By design and by luck, Mark Buehrle built his baseball career on comfort.
He rose without resistance through the minors (1½ years!) and wasted no time acclimating himself to the big leagues. He peaked early, but he stalled his decline just as swiftly, maintaining his "above-average innings-eater" status for the last several years. During this time, he pitched a no-hitter, followed by a perfect game two years later. He's won four consecutive Gold Gloves. He's been virtually the same pitcher every year since 2007, except with varying highlights. And all after he won a World Series ring.
That's a pretty sweet life, and it's understandable why he wouldn't press his luck. He chose familiarity when he signed a below-market deal in 2007 to remain in Chicago, even though he didn't get the full no-trade clause he sought. When he decided to search for bigger deals after the 2011 season, he didn't enjoy it very much. But he and his family had a close relationship with Ozzie Guillen, so that -- and $58 million, of course -- was enough to lure him to Miami, even though the Marlins don't offer no-trade protection.
But many creatures migrate to Florida for the twilight of their years, and Buehrle was no exception. His move to the National League was a natural one, since his repertoire stood a good chance of befuddling the weaker league for years, helping to pad his win total and boost his Hall of Fame case.
Little did Buehrle know Jeffrey Loria had designs on pulling callous rope-a-dope with his backloaded contract, as well as the one Jose Reyes signed. On Tuesday evening, the Miami Marlins arranged to send Buehrle, along with Josh Johnson, Jose Reyes, John Buck and Emilio Bonifacio to the Toronto Blue Jays in a salary dump that has the entire baseball world shaking its head. As Rany Jazayerli summed up in a tweet:
MIA paid Reyes & Buehrle $16M COMBINED in 2012 and are now trading them for a boatload of prospects. It's brilliant, in a horribly evil way.— Rany Jazayerli (@jazayerli) November 14, 2012
Given the guys Miami will receive once this megadeal goes through, I would hesitate to call the return a "boatload of prospects." But the point stands that Loria found a way to pay Buehrle and Reyes well below what they were worth, and then dealt them for more guys they wouldn't have to pay.

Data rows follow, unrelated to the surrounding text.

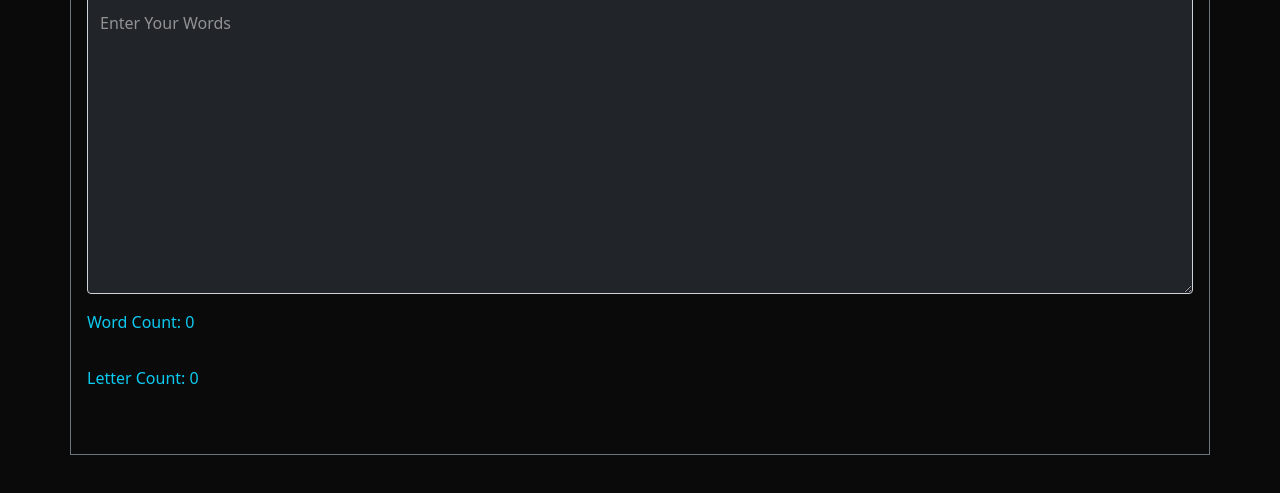
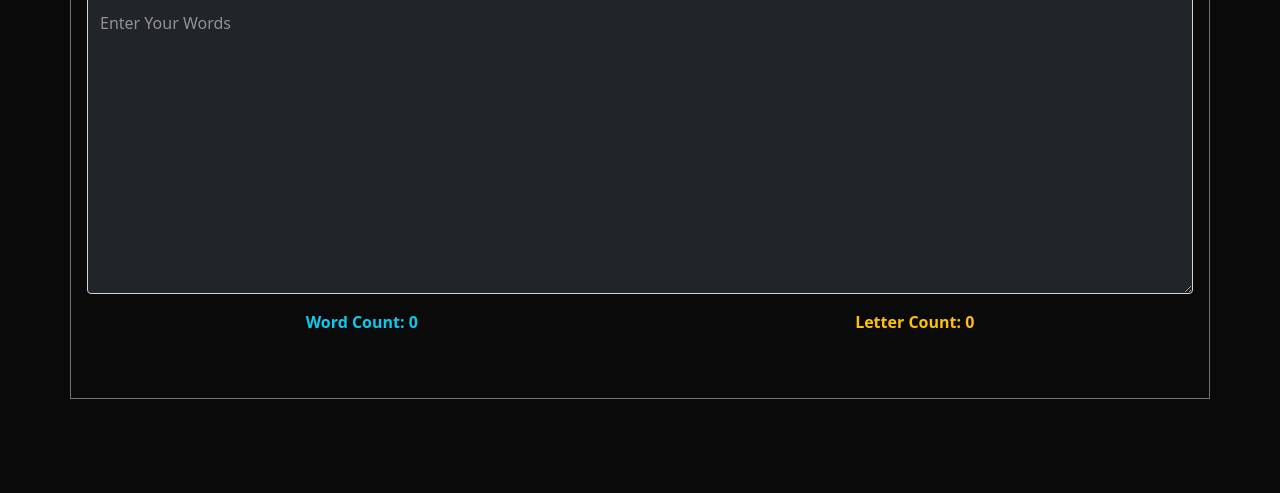
Before and after one commit to codewithjohnson/word-counter, a plain HTML site: page index.html in a window 1280 px wide. Shown: the part 157-650 px from the top of the page. Drawn offline with nearby package versions, Linux system fonts and the light colour scheme.

Commit message:
Update index.html

```diff
--- a/index.html
+++ b/index.html
@@ -9,13 +9,16 @@
     <title>Word || Letter Counter</title>
   </head>
   <body>
-    <div class="container w-80  border border-secondary text-white-50  py-5 px-3 mx-auto mt-5">
+    <div class="container  border border-secondary text-white-50  py-5 px-3 mx-auto mt-5">
      <h2 class = "font-monospace mb-3">Word Counter</h2>
      <div class="form-floating">
       <textarea class="form-control bg-dark text-white text-break text-opacity-75 lh-sm" placeholder="Leave a comment here" id="floatingTextarea2" onkeyup="getWordCount()" style="height: 300px"></textarea>
       <label for="floatingTextarea2">Enter Your Words</label></div>
-      <div class="word-count text-capitalize text-info py-3">Word count: <span id="wordcount">0</span> </div>
-      <div class="letter-count text-capitalize text-info py-3">Letter count: <span id="lettercount">0</span> </div>
+      <div class="below d-flex justify-content-around">
+        <div class="word-count text-capitalize fw-bold text-info py-3">Word count: <span id="wordcount">0</span> </div>
+        <div class="letter-count text-capitalize fw-bold text-warning py-3">Letter count: <span id="lettercount">0</span> </div>
+      </div>
+
 
     </div>
 
```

As a result, the approval of the trade will put Buehrle in foreign territory, and not just geographically.
When Buehrle moved to Florida, he had to live outside of Miami-Dade County due to its ban on pit bulls. When voters decided to preserve the 13-year-old breed-specific ban, he made his displeasure known:
Buehrle and his wife, Jamie, were forced to settle in Broward Country instead of Dade because of their love of Slater, their 2-year-old pit bull. They have been outspoken critics of the law and did a public service announcement on behalf of pit-bull owners.
"I'm not too happy with it. Obviously, with the work my wife's done, not just her, to try to get it changed,'' he said. "We need to continue teaching people about pit bull breeds. There's a lot of ignorance out there.
"Unfortunately, it didn't happen this time, but we've made progress and are headed in the right direction. We want to educate people to realize that it's not really the dog, it's the owner who should be responsible.
"It's frustrating, but we're going to continue.''
If he thought a 45-minute commute to the ballpark was inconvenient, it'll be interesting to see how he handles Ontario's seven-year-old pit bull ban. At that point, his nearest pit bull-friendly option is Buffalo, which is two hours away. At least his backloaded contract would allow him to feed his monster truck with gas that costs $1.20 more per gallon than what he paid in Florida.
His baseball environs may prove to be equally inhospitable. Buehrle would move from one of baseball's stingiest home run park to Rogers Centre, which has given up bunches in recent years. His home run rate was its highest since 2006, although he compensated by allowing fewer hits and walks overall, so the uptick in gopher balls might be the result of challenging hitters more often. He made his name pitching at U.S. Cellular Field, so he's not going to cower at the prospect of closer fences.
Setting aside the park, he'll face stiffer competition in an AL East that he's found challenging at times. Here's how he fared against what would be his new divisional opponents over his last three years with the White Sox:
|Boston Red Sox||1-1||3.81||4||26||34||2||7||15|
|New York Yankees||0-3||6.95||4||22||36||6||6||9|
|Tampa Bay Rays
Buehrle comes back to the American League with even less on his fastball and cutter, so he'll have to be even craftier than usual.
But we know all of this, because the Pitch f/x data says he's always on the verge of sudden decline. He built the second half of his career on a fault line, but he may never face the consequences of it, because he's special.
I'm far more interested in how he handles an unprecedented amount of turmoil around him. For the first time in a long time, Buehrle won't have his choice of surroundings or coaches. It's quite possible nothing will harsh his mellow, but this should put the elasticity of his baseball being to the test.